» Exercise instructions
When you copy the material below, keep every line exact and omit the pictures.
[Start of section]
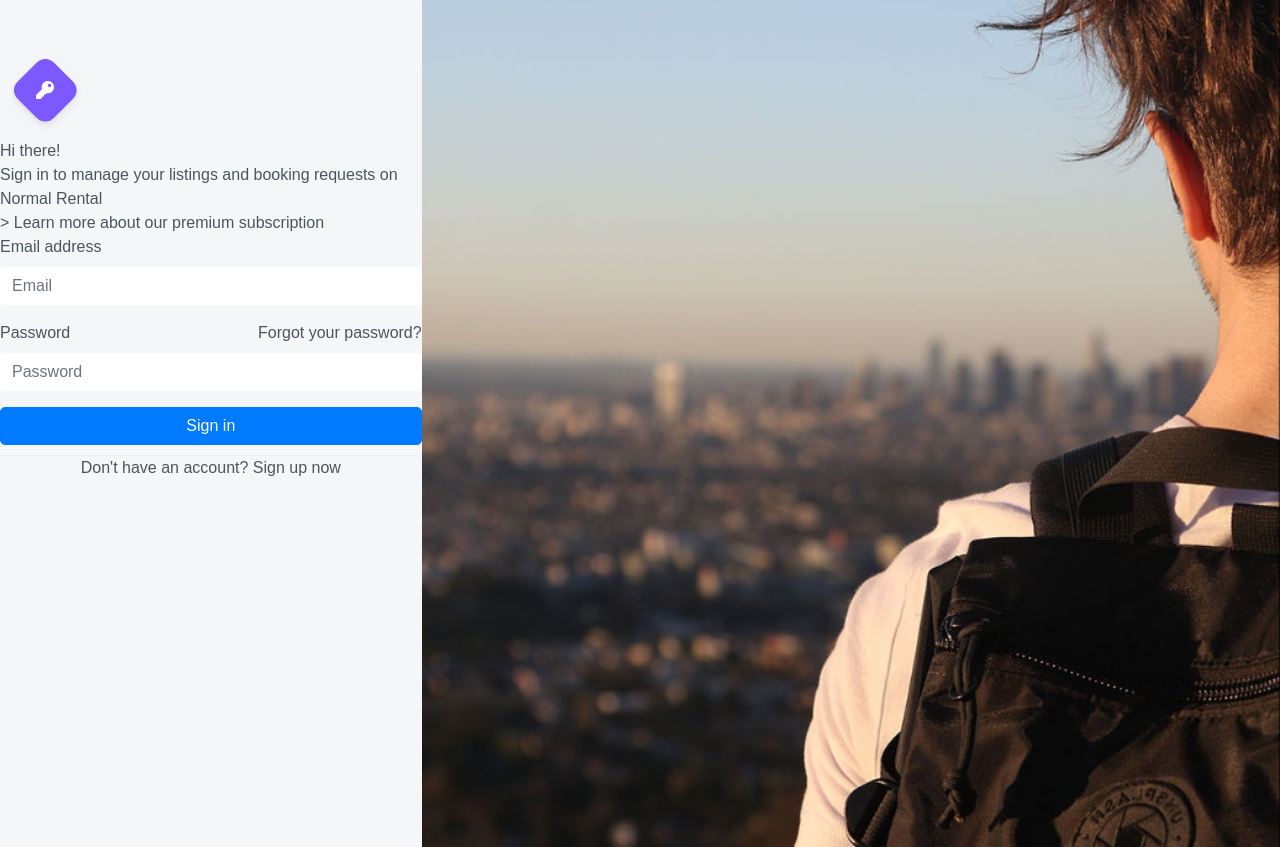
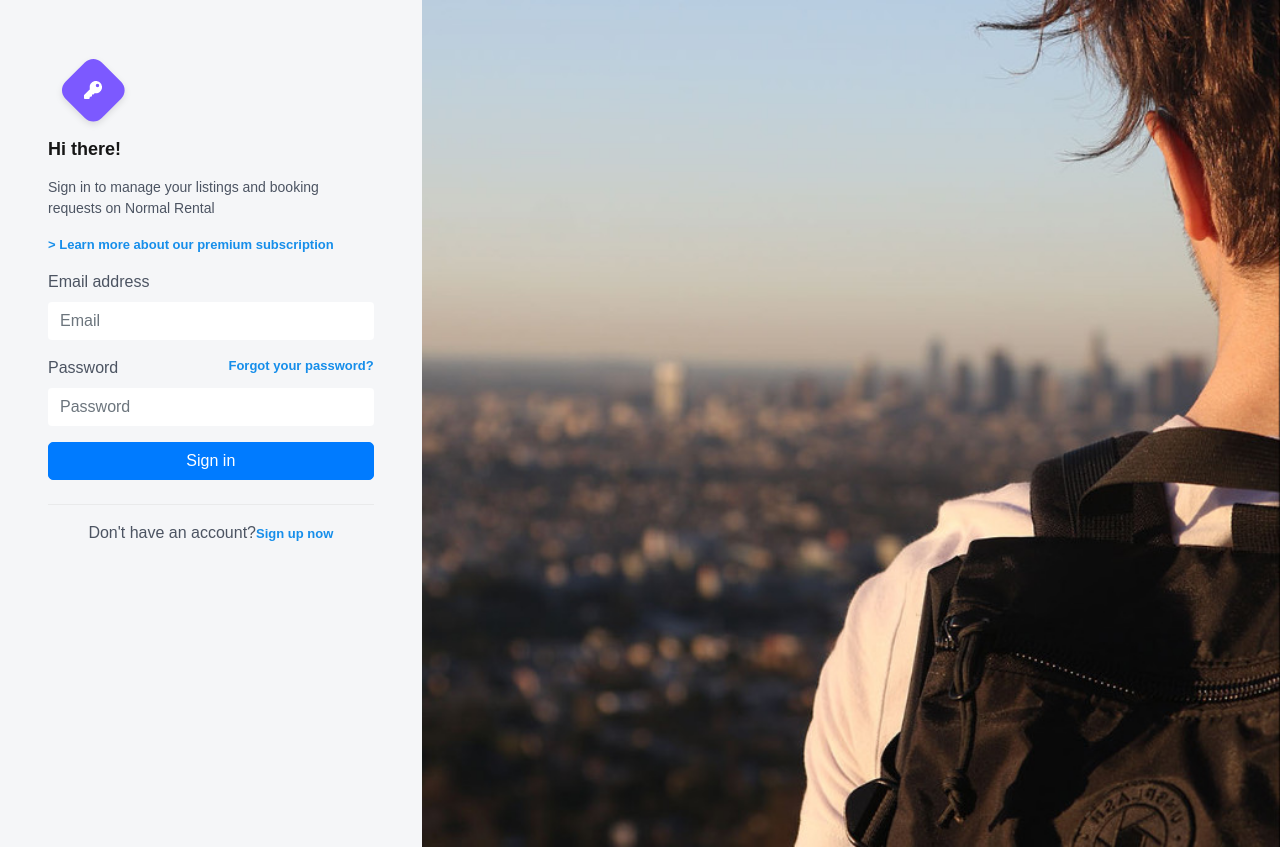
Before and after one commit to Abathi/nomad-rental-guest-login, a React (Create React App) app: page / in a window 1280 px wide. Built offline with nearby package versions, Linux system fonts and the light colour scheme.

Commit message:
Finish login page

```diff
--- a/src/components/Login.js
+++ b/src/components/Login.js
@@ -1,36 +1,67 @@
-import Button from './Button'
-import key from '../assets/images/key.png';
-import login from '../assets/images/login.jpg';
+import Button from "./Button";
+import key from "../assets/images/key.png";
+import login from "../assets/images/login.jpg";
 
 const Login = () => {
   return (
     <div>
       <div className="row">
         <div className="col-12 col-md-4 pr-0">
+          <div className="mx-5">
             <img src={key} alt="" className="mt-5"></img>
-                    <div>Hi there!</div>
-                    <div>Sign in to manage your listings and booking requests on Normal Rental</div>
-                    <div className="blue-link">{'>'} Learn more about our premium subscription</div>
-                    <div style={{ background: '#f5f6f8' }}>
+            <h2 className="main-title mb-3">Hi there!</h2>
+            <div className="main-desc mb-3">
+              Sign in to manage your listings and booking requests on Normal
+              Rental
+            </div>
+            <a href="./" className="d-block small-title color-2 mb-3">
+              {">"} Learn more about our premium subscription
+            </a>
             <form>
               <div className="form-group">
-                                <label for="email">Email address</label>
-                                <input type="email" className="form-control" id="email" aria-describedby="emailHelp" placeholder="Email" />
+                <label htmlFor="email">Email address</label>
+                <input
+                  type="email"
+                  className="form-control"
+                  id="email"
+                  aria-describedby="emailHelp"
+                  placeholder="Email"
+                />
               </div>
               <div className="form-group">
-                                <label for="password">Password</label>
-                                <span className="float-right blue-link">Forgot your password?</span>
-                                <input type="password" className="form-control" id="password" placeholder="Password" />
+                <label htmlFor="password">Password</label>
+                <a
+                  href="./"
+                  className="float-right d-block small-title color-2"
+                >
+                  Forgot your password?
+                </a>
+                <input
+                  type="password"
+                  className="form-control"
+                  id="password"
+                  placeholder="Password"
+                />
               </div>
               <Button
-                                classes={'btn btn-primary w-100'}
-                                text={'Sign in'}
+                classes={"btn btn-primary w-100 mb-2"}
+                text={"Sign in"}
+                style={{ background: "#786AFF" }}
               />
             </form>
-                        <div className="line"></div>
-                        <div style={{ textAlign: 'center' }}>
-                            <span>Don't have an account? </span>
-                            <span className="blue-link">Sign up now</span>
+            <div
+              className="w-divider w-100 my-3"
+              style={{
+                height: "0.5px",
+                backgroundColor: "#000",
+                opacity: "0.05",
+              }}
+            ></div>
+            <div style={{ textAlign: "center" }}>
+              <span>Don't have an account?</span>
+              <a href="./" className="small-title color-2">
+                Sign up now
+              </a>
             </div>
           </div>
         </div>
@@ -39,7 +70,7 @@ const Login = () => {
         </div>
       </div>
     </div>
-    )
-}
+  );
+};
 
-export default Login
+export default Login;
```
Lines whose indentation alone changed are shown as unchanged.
[End of section]
» Answer to this task
Before and after one commit to Abathi/nomad-rental-guest-login, a React (Create React App) app: page / in a window 1280 px wide. Built offline with nearby package versions, Linux system fonts and the light colour scheme.

Commit message:
Finish login page

```diff
--- a/src/components/Login.js
+++ b/src/components/Login.js
@@ -1,36 +1,67 @@
-import Button from './Button'
-import key from '../assets/images/key.png';
-import login from '../assets/images/login.jpg';
+import Button from "./Button";
+import key from "../assets/images/key.png";
+import login from "../assets/images/login.jpg";
 
 const Login = () => {
   return (
     <div>
       <div className="row">
         <div className="col-12 col-md-4 pr-0">
+          <div className="mx-5">
             <img src={key} alt="" className="mt-5"></img>
-                    <div>Hi there!</div>
-                    <div>Sign in to manage your listings and booking requests on Normal Rental</div>
-                    <div className="blue-link">{'>'} Learn more about our premium subscription</div>
-                    <div style={{ background: '#f5f6f8' }}>
+            <h2 className="main-title mb-3">Hi there!</h2>
+            <div className="main-desc mb-3">
+              Sign in to manage your listings and booking requests on Normal
+              Rental
+            </div>
+            <a href="./" className="d-block small-title color-2 mb-3">
+              {">"} Learn more about our premium subscription
+            </a>
             <form>
               <div className="form-group">
-                                <label for="email">Email address</label>
-                                <input type="email" className="form-control" id="email" aria-describedby="emailHelp" placeholder="Email" />
+                <label htmlFor="email">Email address</label>
+                <input
+                  type="email"
+                  className="form-control"
+                  id="email"
+                  aria-describedby="emailHelp"
+                  placeholder="Email"
+                />
               </div>
               <div className="form-group">
-                                <label for="password">Password</label>
-                                <span className="float-right blue-link">Forgot your password?</span>
-                                <input type="password" className="form-control" id="password" placeholder="Password" />
+                <label htmlFor="password">Password</label>
+                <a
+                  href="./"
+                  className="float-right d-block small-title color-2"
+                >
+                  Forgot your password?
+                </a>
+                <input
+                  type="password"
+                  className="form-control"
+                  id="password"
+                  placeholder="Password"
+                />
               </div>
               <Button
-                                classes={'btn btn-primary w-100'}
-                                text={'Sign in'}
+                classes={"btn btn-primary w-100 mb-2"}
+                text={"Sign in"}
+                style={{ background: "#786AFF" }}
               />
             </form>
-                        <div className="line"></div>
-                        <div style={{ textAlign: 'center' }}>
-                            <span>Don't have an account? </span>
-                            <span className="blue-link">Sign up now</span>
+            <div
+              className="w-divider w-100 my-3"
+              style={{
+                height: "0.5px",
+                backgroundColor: "#000",
+                opacity: "0.05",
+              }}
+            ></div>
+            <div style={{ textAlign: "center" }}>
+              <span>Don't have an account?</span>
+              <a href="./" className="small-title color-2">
+                Sign up now
+              </a>
             </div>
           </div>
         </div>
@@ -39,7 +70,7 @@ const Login = () => {
         </div>
       </div>
     </div>
-    )
-}
+  );
+};
 
-export default Login
+export default Login;
```
Lines whose indentation alone changed are shown as unchanged.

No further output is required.